*Data supplied*:
-------------------------

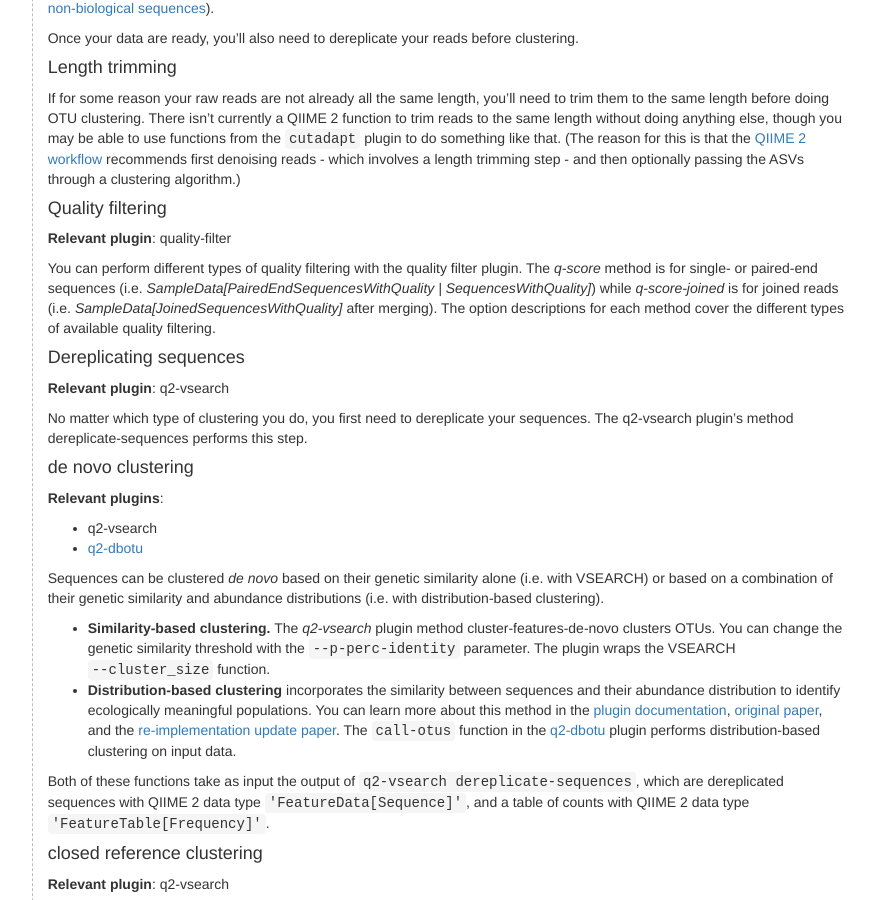
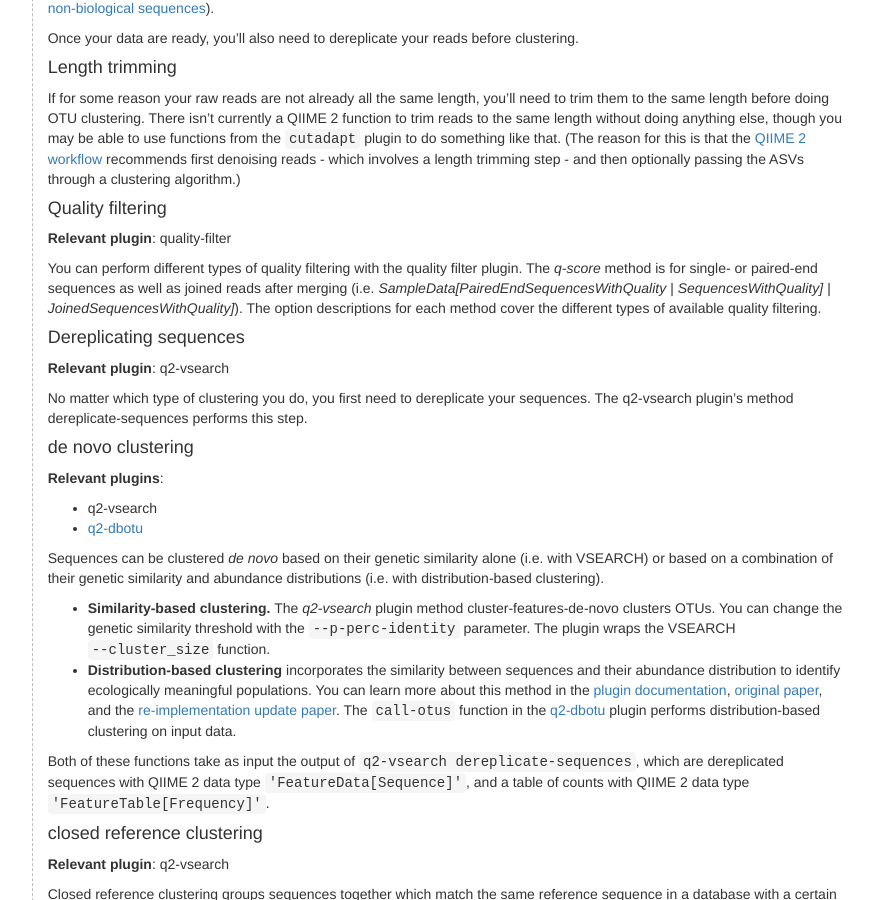
Before and after one commit to qiime2/docs, a Sphinx documentation site: the page built from source/tutorials/qiime2-for-experienced-microbiome-researchers.rst, in a window 1280 px wide and 900 px high, scrolled down 4362 px. Shown: the whole window, without its empty margins (277-1152 px from the left). Built offline with Sphinx 7.4.7, drawn with Linux system fonts in a browser that asks for light colours; pages that are not in the unit, such as notebooks, are missing from menus; the version number could not be read and is left out.

Commit message:
MAINT: Change tutorials from q-score-joined to q-score (#481)

```diff
--- a/source/tutorials/qiime2-for-experienced-microbiome-researchers.rst
+++ b/source/tutorials/qiime2-for-experienced-microbiome-researchers.rst
@@ -235,7 +235,7 @@
 **Relevant plugin**: :doc:`quality-filter <../plugins/available/quality-filter/index>`
 
 You can perform different types of quality filtering with the :doc:`quality filter <../plugins/available/quality-filter/index>` plugin.
-The `q-score` method is for single- or paired-end sequences (i.e. `SampleData[PairedEndSequencesWithQuality | SequencesWithQuality]`) while `q-score-joined` is for joined reads (i.e. `SampleData[JoinedSequencesWithQuality]` after merging).
+The `q-score` method is for single- or paired-end sequences as well as joined reads after merging (i.e. `SampleData[PairedEndSequencesWithQuality | SequencesWithQuality] | JoinedSequencesWithQuality]`).
 The option descriptions for each method cover the different types of available quality filtering.
 
 Dereplicating sequences
--- a/source/tutorials/read-joining.rst
+++ b/source/tutorials/read-joining.rst
@@ -96,14 +96,13 @@
 ~~~~~~~~~~~~~~~~~~~~~~~~
 
 Next we’ll apply quality control to our sequences using ``quality-filter
-q-score-joined``. This method is identical to ``quality-filter q-score``,
-except that it operated on joined reads. The parameters to this method have not
-been extensively benchmarked on joined read data, so we recommend experimenting
-with different parameter settings.
+q-score``. The parameters to this method have not been extensively benchmarked
+on joined read data, so we recommend experimenting with different parameter
+settings.
 
 .. command-block::
 
-   qiime quality-filter q-score-joined \
+   qiime quality-filter q-score \
      --i-demux demux-joined.qza \
      --o-filtered-sequences demux-joined-filtered.qza \
      --o-filter-stats demux-joined-filter-stats.qza
@@ -118,7 +117,7 @@
 is more like QIIME 1 processing (for example, to compare your Deblur or DADA2
 result with a QIIME 1-like pipeline), you should next dereplicate and cluster
 your sequences. If you try this option, we strongly encourage you to call
-``qiime quality-filter q-score-joined`` with a higher ``min-quality`` threshold
+``qiime quality-filter q-score`` with a higher ``min-quality`` threshold
 - possibly ``--p-min-quality 20`` or ``--p-min-quality 30`` (see `Bokulich et
 al. 2013`_ for more details). You can then follow the steps in the `OTU
 clustering tutorial`_. After clustering, you will likely want to filter
```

-------------------------

The result is a copy of every line above where the word "more" shows up.

*Exercise answer*:
 is more like QIIME 1 processing (for example, to compare your Deblur or DADA2
 al. 2013`_ for more details). You can then follow the steps in the `OTU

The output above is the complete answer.